### Task brief
Reproduce the data exactly as given, except for any images.

═══

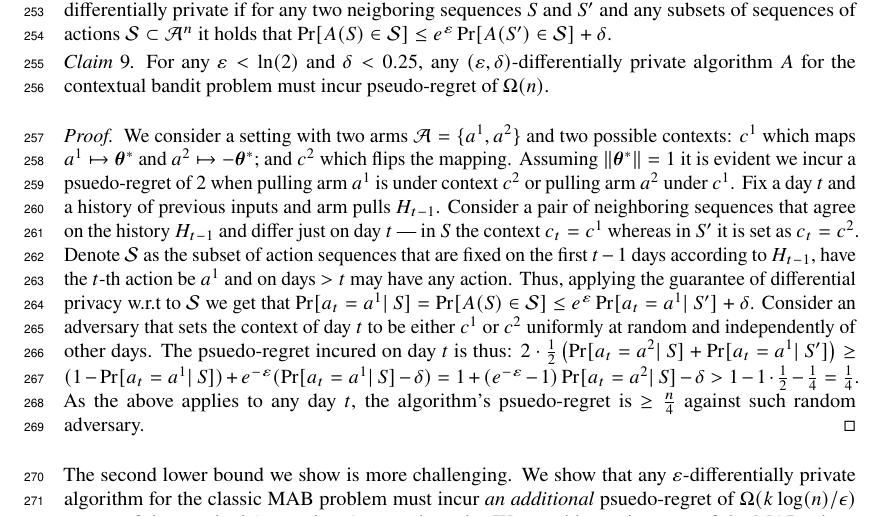
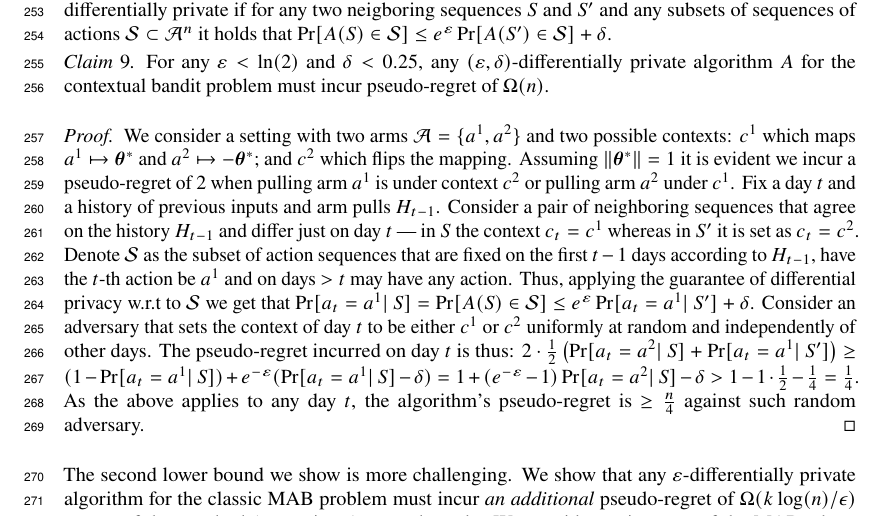
Before and after one commit to roshanshariff/PrivateBandits.jl, a LaTeX paper (private-bandits.tex): part of page 8 of 17, cut so that both start at the same text. Compiled offline with pdfLaTeX.

Commit message:
Fix some typos.

```diff
--- a/private-bandits.tex
+++ b/private-bandits.tex
@@ -751,10 +751,10 @@ In this section, we present lower bounds for two versions of the problem we deal
 For any $\varepsilon < \ln(2)$ and $\delta < 0.25$, any $(\varepsilon,\delta)$-differentially private algorithm $A$ for the contextual bandit problem must incur pseudo-regret of $\Omega(n)$.
 \end{claim}
 \begin{proof}
-We consider a setting with two arms $\Aset{}=\{a^1,a^2\}$ and two possible contexts: $c^1$ which maps $a^1\mapsto \vec\theta^*$ and $a^2 \mapsto -\vec\theta^*$; and $c^2$ which flips the mapping. Assuming $\|\vec\theta^*\|=1$ it is evident we incur a psuedo-regret of $2$ when pulling arm $a^1$ is under context $c^2$ or pulling arm $a^2$ under $c^1$. Fix a day $t$ and a history of previous inputs and arm pulls $H_{t-1}$. Consider a pair of neighboring sequences that agree on the history $H_{t-1}$ and differ just on day $t$ --- in $S$ the context $c_t =c^1$ whereas in $S'$ it is set as $c_t =c^2$. Denote $\mathcal{S}$ as the subset of action sequences that are fixed on the first $t-1$ days according to $H_{t-1}$, have the $t$-th action be $a^1$ and on days $>t$ may have any action. Thus, applying the guarantee of differential privacy w.r.t to $\mathcal{S}$ we get that $\Pr[a_t = a^1 |~S] = \Pr[A(S)\in \mathcal{S}] \leq e^\varepsilon \Pr[a_t=a^1 |~S'] + \delta$. Consider an adversary that sets the context of day $t$ to be either $c^1$ or $c^2$ uniformly at random and independently of other days. The psuedo-regret incured on day $t$ is thus: $2\cdot \tfrac 1 2 \left( \Pr[a_t=a^2|~S] + \Pr[a_t=a^1|~S'] \right)  \geq (1- \Pr[a_t=a^1|~S]) + e^{-\varepsilon}(\Pr[a_t=a^1|~S]-\delta) = 1 + (e^{-\varepsilon}-1)\Pr[a_t=a^2|~S] - \delta > 1 - 1\cdot \tfrac 1 2 - \tfrac 1 4 = \tfrac 1 4$. As the above applies to any day $t$,  the algorithm's psuedo-regret is $\geq \tfrac n 4$ against such random adversary.
+We consider a setting with two arms $\Aset{}=\{a^1,a^2\}$ and two possible contexts: $c^1$ which maps $a^1\mapsto \vec\theta^*$ and $a^2 \mapsto -\vec\theta^*$; and $c^2$ which flips the mapping. Assuming $\|\vec\theta^*\|=1$ it is evident we incur a pseudo-regret of $2$ when pulling arm $a^1$ is under context $c^2$ or pulling arm $a^2$ under $c^1$. Fix a day $t$ and a history of previous inputs and arm pulls $H_{t-1}$. Consider a pair of neighboring sequences that agree on the history $H_{t-1}$ and differ just on day $t$ --- in $S$ the context $c_t =c^1$ whereas in $S'$ it is set as $c_t =c^2$. Denote $\mathcal{S}$ as the subset of action sequences that are fixed on the first $t-1$ days according to $H_{t-1}$, have the $t$-th action be $a^1$ and on days $>t$ may have any action. Thus, applying the guarantee of differential privacy w.r.t to $\mathcal{S}$ we get that $\Pr[a_t = a^1 |~S] = \Pr[A(S)\in \mathcal{S}] \leq e^\varepsilon \Pr[a_t=a^1 |~S'] + \delta$. Consider an adversary that sets the context of day $t$ to be either $c^1$ or $c^2$ uniformly at random and independently of other days. The pseudo-regret incurred on day $t$ is thus: $2\cdot \tfrac 1 2 \left( \Pr[a_t=a^2|~S] + \Pr[a_t=a^1|~S'] \right)  \geq (1- \Pr[a_t=a^1|~S]) + e^{-\varepsilon}(\Pr[a_t=a^1|~S]-\delta) = 1 + (e^{-\varepsilon}-1)\Pr[a_t=a^2|~S] - \delta > 1 - 1\cdot \tfrac 1 2 - \tfrac 1 4 = \tfrac 1 4$. As the above applies to any day $t$,  the algorithm's pseudo-regret is $\geq \tfrac n 4$ against such random adversary.
 \end{proof}
 
-The second lower bound we show is more challenging. We show that any $\varepsilon$-differentially private algorithm for the classic MAB problem must incur \emph{an additional} psuedo-regret of $\Omega( k\log(n)/\epsilon)$ on top of the standard (non-private) regret bounds.  We consider an instance of the MAB where the leading arm is $a^1$, the rewards are drawn from a distribution over $\{-1,1\}$, and the gap between the means of arm $a^1$ and arm $a\neq a^1$ is $\Delta_a$. Simple calculation shows that for such distributions, the total-variation distance between two distributions whose means are $\mu$ and $\mu-\Delta$ is $\Delta/2$. Fix $\Delta_2, \Delta_3,...,\Delta_k$ as some small constants, and we now argue the following.
+The second lower bound we show is more challenging. We show that any $\varepsilon$-differentially private algorithm for the classic MAB problem must incur \emph{an additional} pseudo-regret of $\Omega( k\log(n)/\epsilon)$ on top of the standard (non-private) regret bounds.  We consider an instance of the MAB where the leading arm is $a^1$, the rewards are drawn from a distribution over $\{-1,1\}$, and the gap between the means of arm $a^1$ and arm $a\neq a^1$ is $\Delta_a$. Simple calculation shows that for such distributions, the total-variation distance between two distributions whose means are $\mu$ and $\mu-\Delta$ is $\Delta/2$. Fix $\Delta_2, \Delta_3,...,\Delta_k$ as some small constants, and we now argue the following.
 \begin{claim}
 \label{clm:LB_pulling_any_arms_many_times}
 Let $A$ be any $\varepsilon$-differentially private algorithm for the MAB problems with $k$ arms whose expected regret is at most $n^{3/4}$. Fix any arm $a\neq a^1$, whose difference between it and the optimal arm $a^1$ is $\Delta_a$. Then, for sufficiently large $n$s, $A$ pulls arm $a$ at least $\tfrac {\log(n)}{100\varepsilon\Delta_a}$ many times w.p. $\geq \nicefrac 1 2$.
```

═══

### The answer
Before and after one commit to roshanshariff/PrivateBandits.jl, a LaTeX paper (private-bandits.tex): part of page 8 of 17, cut so that both start at the same text. Compiled offline with pdfLaTeX.

Commit message:
Fix some typos.

```diff
--- a/private-bandits.tex
+++ b/private-bandits.tex
@@ -751,10 +751,10 @@ In this section, we present lower bounds for two versions of the problem we deal
 For any $\varepsilon < \ln(2)$ and $\delta < 0.25$, any $(\varepsilon,\delta)$-differentially private algorithm $A$ for the contextual bandit problem must incur pseudo-regret of $\Omega(n)$.
 \end{claim}
 \begin{proof}
-We consider a setting with two arms $\Aset{}=\{a^1,a^2\}$ and two possible contexts: $c^1$ which maps $a^1\mapsto \vec\theta^*$ and $a^2 \mapsto -\vec\theta^*$; and $c^2$ which flips the mapping. Assuming $\|\vec\theta^*\|=1$ it is evident we incur a psuedo-regret of $2$ when pulling arm $a^1$ is under context $c^2$ or pulling arm $a^2$ under $c^1$. Fix a day $t$ and a history of previous inputs and arm pulls $H_{t-1}$. Consider a pair of neighboring sequences that agree on the history $H_{t-1}$ and differ just on day $t$ --- in $S$ the context $c_t =c^1$ whereas in $S'$ it is set as $c_t =c^2$. Denote $\mathcal{S}$ as the subset of action sequences that are fixed on the first $t-1$ days according to $H_{t-1}$, have the $t$-th action be $a^1$ and on days $>t$ may have any action. Thus, applying the guarantee of differential privacy w.r.t to $\mathcal{S}$ we get that $\Pr[a_t = a^1 |~S] = \Pr[A(S)\in \mathcal{S}] \leq e^\varepsilon \Pr[a_t=a^1 |~S'] + \delta$. Consider an adversary that sets the context of day $t$ to be either $c^1$ or $c^2$ uniformly at random and independently of other days. The psuedo-regret incured on day $t$ is thus: $2\cdot \tfrac 1 2 \left( \Pr[a_t=a^2|~S] + \Pr[a_t=a^1|~S'] \right)  \geq (1- \Pr[a_t=a^1|~S]) + e^{-\varepsilon}(\Pr[a_t=a^1|~S]-\delta) = 1 + (e^{-\varepsilon}-1)\Pr[a_t=a^2|~S] - \delta > 1 - 1\cdot \tfrac 1 2 - \tfrac 1 4 = \tfrac 1 4$. As the above applies to any day $t$,  the algorithm's psuedo-regret is $\geq \tfrac n 4$ against such random adversary.
+We consider a setting with two arms $\Aset{}=\{a^1,a^2\}$ and two possible contexts: $c^1$ which maps $a^1\mapsto \vec\theta^*$ and $a^2 \mapsto -\vec\theta^*$; and $c^2$ which flips the mapping. Assuming $\|\vec\theta^*\|=1$ it is evident we incur a pseudo-regret of $2$ when pulling arm $a^1$ is under context $c^2$ or pulling arm $a^2$ under $c^1$. Fix a day $t$ and a history of previous inputs and arm pulls $H_{t-1}$. Consider a pair of neighboring sequences that agree on the history $H_{t-1}$ and differ just on day $t$ --- in $S$ the context $c_t =c^1$ whereas in $S'$ it is set as $c_t =c^2$. Denote $\mathcal{S}$ as the subset of action sequences that are fixed on the first $t-1$ days according to $H_{t-1}$, have the $t$-th action be $a^1$ and on days $>t$ may have any action. Thus, applying the guarantee of differential privacy w.r.t to $\mathcal{S}$ we get that $\Pr[a_t = a^1 |~S] = \Pr[A(S)\in \mathcal{S}] \leq e^\varepsilon \Pr[a_t=a^1 |~S'] + \delta$. Consider an adversary that sets the context of day $t$ to be either $c^1$ or $c^2$ uniformly at random and independently of other days. The pseudo-regret incurred on day $t$ is thus: $2\cdot \tfrac 1 2 \left( \Pr[a_t=a^2|~S] + \Pr[a_t=a^1|~S'] \right)  \geq (1- \Pr[a_t=a^1|~S]) + e^{-\varepsilon}(\Pr[a_t=a^1|~S]-\delta) = 1 + (e^{-\varepsilon}-1)\Pr[a_t=a^2|~S] - \delta > 1 - 1\cdot \tfrac 1 2 - \tfrac 1 4 = \tfrac 1 4$. As the above applies to any day $t$,  the algorithm's pseudo-regret is $\geq \tfrac n 4$ against such random adversary.
 \end{proof}
 
-The second lower bound we show is more challenging. We show that any $\varepsilon$-differentially private algorithm for the classic MAB problem must incur \emph{an additional} psuedo-regret of $\Omega( k\log(n)/\epsilon)$ on top of the standard (non-private) regret bounds.  We consider an instance of the MAB where the leading arm is $a^1$, the rewards are drawn from a distribution over $\{-1,1\}$, and the gap between the means of arm $a^1$ and arm $a\neq a^1$ is $\Delta_a$. Simple calculation shows that for such distributions, the total-variation distance between two distributions whose means are $\mu$ and $\mu-\Delta$ is $\Delta/2$. Fix $\Delta_2, \Delta_3,...,\Delta_k$ as some small constants, and we now argue the following.
+The second lower bound we show is more challenging. We show that any $\varepsilon$-differentially private algorithm for the classic MAB problem must incur \emph{an additional} pseudo-regret of $\Omega( k\log(n)/\epsilon)$ on top of the standard (non-private) regret bounds.  We consider an instance of the MAB where the leading arm is $a^1$, the rewards are drawn from a distribution over $\{-1,1\}$, and the gap between the means of arm $a^1$ and arm $a\neq a^1$ is $\Delta_a$. Simple calculation shows that for such distributions, the total-variation distance between two distributions whose means are $\mu$ and $\mu-\Delta$ is $\Delta/2$. Fix $\Delta_2, \Delta_3,...,\Delta_k$ as some small constants, and we now argue the following.
 \begin{claim}
 \label{clm:LB_pulling_any_arms_many_times}
 Let $A$ be any $\varepsilon$-differentially private algorithm for the MAB problems with $k$ arms whose expected regret is at most $n^{3/4}$. Fix any arm $a\neq a^1$, whose difference between it and the optimal arm $a^1$ is $\Delta_a$. Then, for sufficiently large $n$s, $A$ pulls arm $a$ at least $\tfrac {\log(n)}{100\varepsilon\Delta_a}$ many times w.p. $\geq \nicefrac 1 2$.
```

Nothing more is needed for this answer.